§ **Code change snippets**
──────

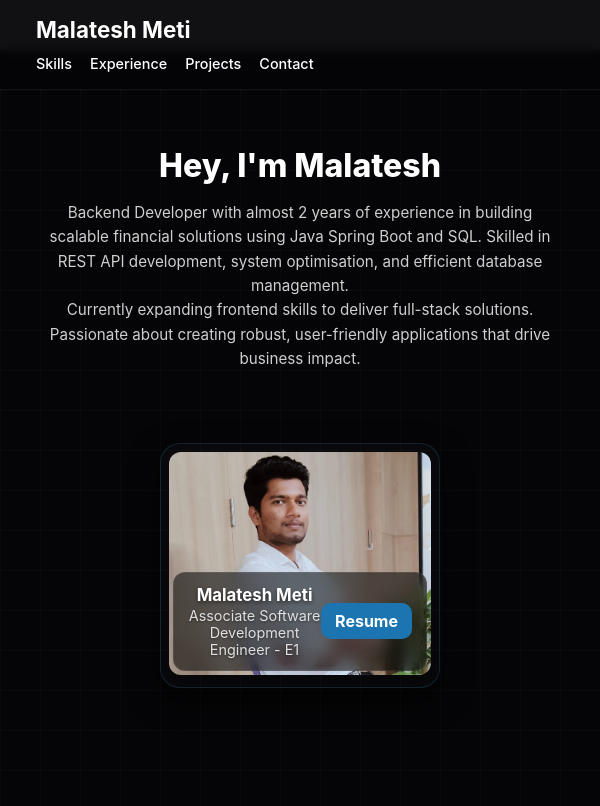
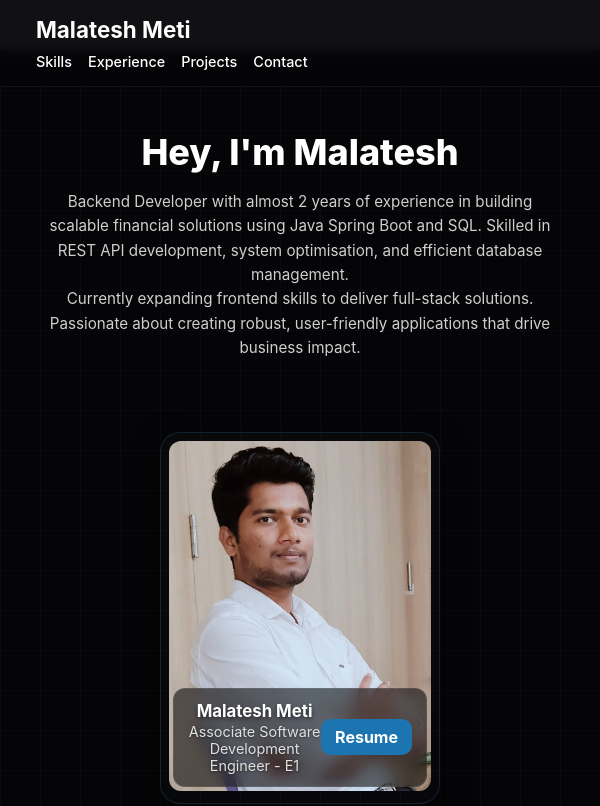
Before and after one commit to malateshmeti/MSPortfolio, a React (Create React App) app: page / in a window 600 px wide. Shown: the top 806 px of the page. Built offline with nearby package versions, Linux system fonts and the light colour scheme.

Commit message:
Changes newly added style

```diff
--- a/src/components/MsExperience.css
+++ b/src/components/MsExperience.css
@@ -72,10 +72,19 @@
   padding-left: 20px;
   color: #eee;
   font-size: 0.95rem;
-  line-height: 1.5;
+  line-height: 1.6; /* ✅ slightly increased for readability */
 }
 
-/* ✅ Responsive Fixes */
+/* ✅ Tablet layout */
+@media (min-width: 768px) {
+  .ms-experience-list {
+    display: grid;
+    grid-template-columns: 1fr 1fr; /* 2-column layout */
+    gap: 28px;
+  }
+}
+
+/* ✅ Mobile Fixes */
 @media (max-width: 600px) {
   .ms-experience {
     padding: 3rem 1rem; /* reduce padding on small screens */
--- a/src/components/MsPortfolioMain.css
+++ b/src/components/MsPortfolioMain.css
@@ -41,7 +41,7 @@
 /* Hero wrapper */
 .ms-hero {
   min-height: 100vh;
-  padding: 6rem 6% 4rem; /* Adjusted top padding for fixed header */
+  padding: 6rem 6% 4rem;
   background-color: #050507;
   background-image:
     linear-gradient(rgba(255,255,255,0.02) 1px, transparent 1px),
@@ -70,7 +70,7 @@
 }
 
 .ms-title {
-  font-size: 3.5rem;
+  font-size: clamp(1.8rem, 5vw, 3.5rem); /* ✅ smooth scaling */
   margin: 0 0 1rem;
   font-weight: 800;
 }
@@ -78,14 +78,15 @@
 .ms-desc {
   color: #cfcfcf;
   font-size: 1.08rem;
-  line-height: 2.0;
+  line-height: 2;
   margin: 0;
 }
 
 /* Right card */
 .ms-card {
-  width: 360px;
-  flex: 0 0 360px;
+  width: 100%;
+  max-width: 360px;
+  flex: 0 0 auto;
 }
 
 .ms-card-inner {
@@ -100,7 +101,7 @@
 
 .ms-card-img {
   width: 100%;
-  height: 520px;
+  aspect-ratio: 3 / 4; /* ✅ responsive instead of fixed height */
   object-fit: cover;
   border-radius: 12px;
 }
@@ -117,11 +118,11 @@
   padding: 12px 14px;
   border-radius: 12px;
   backdrop-filter: blur(8px);
-  background: rgba(0, 0, 0, 0.55); /* stronger background for readability */
+  background: rgba(0, 0, 0, 0.55);
   border: 1px solid rgba(255,255,255,0.08);
 }
 
-/* Text improvements */
+/* Text */
 .ms-card-text h3 {
   margin: 0;
   color: #ffffff;
@@ -137,7 +138,7 @@
   text-shadow: 0 1px 3px rgba(0,0,0,0.5);
 }
 
-/* Button contrast */
+/* Button */
 .ms-btn {
   display: inline-block;
   padding: 8px 14px;
@@ -164,16 +165,11 @@
     text-align: center;
   }
   .ms-card {
-    width: 100%;
+    margin-top: 2rem;
     max-width: 340px;
-    margin-top: 2rem;
-  }
-  .ms-card-img {
-    height: auto;
-    max-height: 420px;
   }
   .ms-title {
-    font-size: 2.5rem;
+    font-size: clamp(1.8rem, 6vw, 2.5rem);
   }
 }
 
@@ -185,14 +181,16 @@
   }
   .ms-header-right {
     margin-top: 10px;
+    display: flex;
+    flex-wrap: wrap;
+    gap: 16px;
   }
   .ms-header-right a {
-    margin-left: 0;
-    margin-right: 18px;
+    margin: 0;
     font-size: 0.9rem;
   }
-  .ms-title {
-    font-size: 2rem;
+  .ms-hero {
+    padding: 5rem 6% 3rem; /* ✅ reduced spacing */
   }
   .ms-desc {
     font-size: 0.95rem;
@@ -201,7 +199,4 @@
   .ms-card {
     max-width: 280px;
   }
-  .ms-card-img {
-    max-height: 300px;
-  }
 }
--- a/src/components/MsProjects.css
+++ b/src/components/MsProjects.css
@@ -24,12 +24,12 @@
 .ms-projects-list {
   display: grid;
   grid-template-columns: 1fr; /* 1 column mobile */
-  gap: 24px;
+  gap: 20px;
 }
 
 /* Project Card */
 .ms-project-card {
-  padding: 24px;
+  padding: 18px; /* slightly smaller padding for mobile */
   border-radius: 14px;
   background: rgba(255, 255, 255, 0.05);
   border: 1px solid rgba(255, 255, 255, 0.1);
@@ -69,13 +69,17 @@
 /* Actions */
 .ms-project-actions {
   display: flex;
+  flex-wrap: wrap; /* ✅ ensures buttons wrap on mobile */
   gap: 10px;
   margin-top: 16px;
 }
 
 /* Button */
 .ms-project-btn {
+  flex: 1; /* ✅ allows buttons to resize evenly */
+  min-width: 120px;
   display: inline-flex;
+  justify-content: center;
   align-items: center;
   padding: 6px 12px;
   border-radius: 6px;
@@ -105,6 +109,11 @@
 @media (min-width: 600px) {
   .ms-projects-list {
     grid-template-columns: 1fr 1fr; /* 2 columns */
+    gap: 24px; /* restore larger spacing */
+  }
+
+  .ms-project-card {
+    padding: 24px; /* restore larger padding */
   }
 }
 
--- a/src/components/MsSkills.css
+++ b/src/components/MsSkills.css
@@ -22,7 +22,7 @@
 /* ✅ Responsive Grid */
 .ms-skills-grid {
   display: grid;
-  grid-template-columns: 1fr 1fr; /* 2 per row on mobile */
+  grid-template-columns: 1fr; /* 1 per row on very small screens */
   gap: 20px;
   justify-items: center;
 }
@@ -59,14 +59,21 @@
 
 /* ✅ Responsive Breakpoints */
 
-/* Tablets */
+/* Small phones (≥480px) */
+@media (min-width: 480px) {
+  .ms-skills-grid {
+    grid-template-columns: repeat(2, 1fr); /* 2 per row */
+  }
+}
+
+/* Tablets (≥600px) */
 @media (min-width: 600px) {
   .ms-skills-grid {
     grid-template-columns: repeat(3, 1fr); /* 3 per row */
   }
 }
 
-/* Laptops & Desktops */
+/* Laptops & Desktops (≥992px) */
 @media (min-width: 992px) {
   .ms-skills-grid {
     grid-template-columns: repeat(4, 1fr); /* 4 per row */
```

──────

§ **Requirement**
Output all the entries above verbatim, please. No images.

§ **Your response**
Before and after one commit to malateshmeti/MSPortfolio, a React (Create React App) app: page / in a window 600 px wide. Shown: the top 806 px of the page. Built offline with nearby package versions, Linux system fonts and the light colour scheme.

Commit message:
Changes newly added style

```diff
--- a/src/components/MsExperience.css
+++ b/src/components/MsExperience.css
@@ -72,10 +72,19 @@
   padding-left: 20px;
   color: #eee;
   font-size: 0.95rem;
-  line-height: 1.5;
+  line-height: 1.6; /* ✅ slightly increased for readability */
 }
 
-/* ✅ Responsive Fixes */
+/* ✅ Tablet layout */
+@media (min-width: 768px) {
+  .ms-experience-list {
+    display: grid;
+    grid-template-columns: 1fr 1fr; /* 2-column layout */
+    gap: 28px;
+  }
+}
+
+/* ✅ Mobile Fixes */
 @media (max-width: 600px) {
   .ms-experience {
     padding: 3rem 1rem; /* reduce padding on small screens */
--- a/src/components/MsPortfolioMain.css
+++ b/src/components/MsPortfolioMain.css
@@ -41,7 +41,7 @@
 /* Hero wrapper */
 .ms-hero {
   min-height: 100vh;
-  padding: 6rem 6% 4rem; /* Adjusted top padding for fixed header */
+  padding: 6rem 6% 4rem;
   background-color: #050507;
   background-image:
     linear-gradient(rgba(255,255,255,0.02) 1px, transparent 1px),
@@ -70,7 +70,7 @@
 }
 
 .ms-title {
-  font-size: 3.5rem;
+  font-size: clamp(1.8rem, 5vw, 3.5rem); /* ✅ smooth scaling */
   margin: 0 0 1rem;
   font-weight: 800;
 }
@@ -78,14 +78,15 @@
 .ms-desc {
   color: #cfcfcf;
   font-size: 1.08rem;
-  line-height: 2.0;
+  line-height: 2;
   margin: 0;
 }
 
 /* Right card */
 .ms-card {
-  width: 360px;
-  flex: 0 0 360px;
+  width: 100%;
+  max-width: 360px;
+  flex: 0 0 auto;
 }
 
 .ms-card-inner {
@@ -100,7 +101,7 @@
 
 .ms-card-img {
   width: 100%;
-  height: 520px;
+  aspect-ratio: 3 / 4; /* ✅ responsive instead of fixed height */
   object-fit: cover;
   border-radius: 12px;
 }
@@ -117,11 +118,11 @@
   padding: 12px 14px;
   border-radius: 12px;
   backdrop-filter: blur(8px);
-  background: rgba(0, 0, 0, 0.55); /* stronger background for readability */
+  background: rgba(0, 0, 0, 0.55);
   border: 1px solid rgba(255,255,255,0.08);
 }
 
-/* Text improvements */
+/* Text */
 .ms-card-text h3 {
   margin: 0;
   color: #ffffff;
@@ -137,7 +138,7 @@
   text-shadow: 0 1px 3px rgba(0,0,0,0.5);
 }
 
-/* Button contrast */
+/* Button */
 .ms-btn {
   display: inline-block;
   padding: 8px 14px;
@@ -164,16 +165,11 @@
     text-align: center;
   }
   .ms-card {
-    width: 100%;
+    margin-top: 2rem;
     max-width: 340px;
-    margin-top: 2rem;
-  }
-  .ms-card-img {
-    height: auto;
-    max-height: 420px;
   }
   .ms-title {
-    font-size: 2.5rem;
+    font-size: clamp(1.8rem, 6vw, 2.5rem);
   }
 }
 
@@ -185,14 +181,16 @@
   }
   .ms-header-right {
     margin-top: 10px;
+    display: flex;
+    flex-wrap: wrap;
+    gap: 16px;
   }
   .ms-header-right a {
-    margin-left: 0;
-    margin-right: 18px;
+    margin: 0;
     font-size: 0.9rem;
   }
-  .ms-title {
-    font-size: 2rem;
+  .ms-hero {
+    padding: 5rem 6% 3rem; /* ✅ reduced spacing */
   }
   .ms-desc {
     font-size: 0.95rem;
@@ -201,7 +199,4 @@
   .ms-card {
     max-width: 280px;
   }
-  .ms-card-img {
-    max-height: 300px;
-  }
 }
--- a/src/components/MsProjects.css
+++ b/src/components/MsProjects.css
@@ -24,12 +24,12 @@
 .ms-projects-list {
   display: grid;
   grid-template-columns: 1fr; /* 1 column mobile */
-  gap: 24px;
+  gap: 20px;
 }
 
 /* Project Card */
 .ms-project-card {
-  padding: 24px;
+  padding: 18px; /* slightly smaller padding for mobile */
   border-radius: 14px;
   background: rgba(255, 255, 255, 0.05);
   border: 1px solid rgba(255, 255, 255, 0.1);
@@ -69,13 +69,17 @@
 /* Actions */
 .ms-project-actions {
   display: flex;
+  flex-wrap: wrap; /* ✅ ensures buttons wrap on mobile */
   gap: 10px;
   margin-top: 16px;
 }
 
 /* Button */
 .ms-project-btn {
+  flex: 1; /* ✅ allows buttons to resize evenly */
+  min-width: 120px;
   display: inline-flex;
+  justify-content: center;
   align-items: center;
   padding: 6px 12px;
   border-radius: 6px;
@@ -105,6 +109,11 @@
 @media (min-width: 600px) {
   .ms-projects-list {
     grid-template-columns: 1fr 1fr; /* 2 columns */
+    gap: 24px; /* restore larger spacing */
+  }
+
+  .ms-project-card {
+    padding: 24px; /* restore larger padding */
   }
 }
 
--- a/src/components/MsSkills.css
+++ b/src/components/MsSkills.css
@@ -22,7 +22,7 @@
 /* ✅ Responsive Grid */
 .ms-skills-grid {
   display: grid;
-  grid-template-columns: 1fr 1fr; /* 2 per row on mobile */
+  grid-template-columns: 1fr; /* 1 per row on very small screens */
   gap: 20px;
   justify-items: center;
 }
@@ -59,14 +59,21 @@
 
 /* ✅ Responsive Breakpoints */
 
-/* Tablets */
+/* Small phones (≥480px) */
+@media (min-width: 480px) {
+  .ms-skills-grid {
+    grid-template-columns: repeat(2, 1fr); /* 2 per row */
+  }
+}
+
+/* Tablets (≥600px) */
 @media (min-width: 600px) {
   .ms-skills-grid {
     grid-template-columns: repeat(3, 1fr); /* 3 per row */
   }
 }
 
-/* Laptops & Desktops */
+/* Laptops & Desktops (≥992px) */
 @media (min-width: 992px) {
   .ms-skills-grid {
     grid-template-columns: repeat(4, 1fr); /* 4 per row */
```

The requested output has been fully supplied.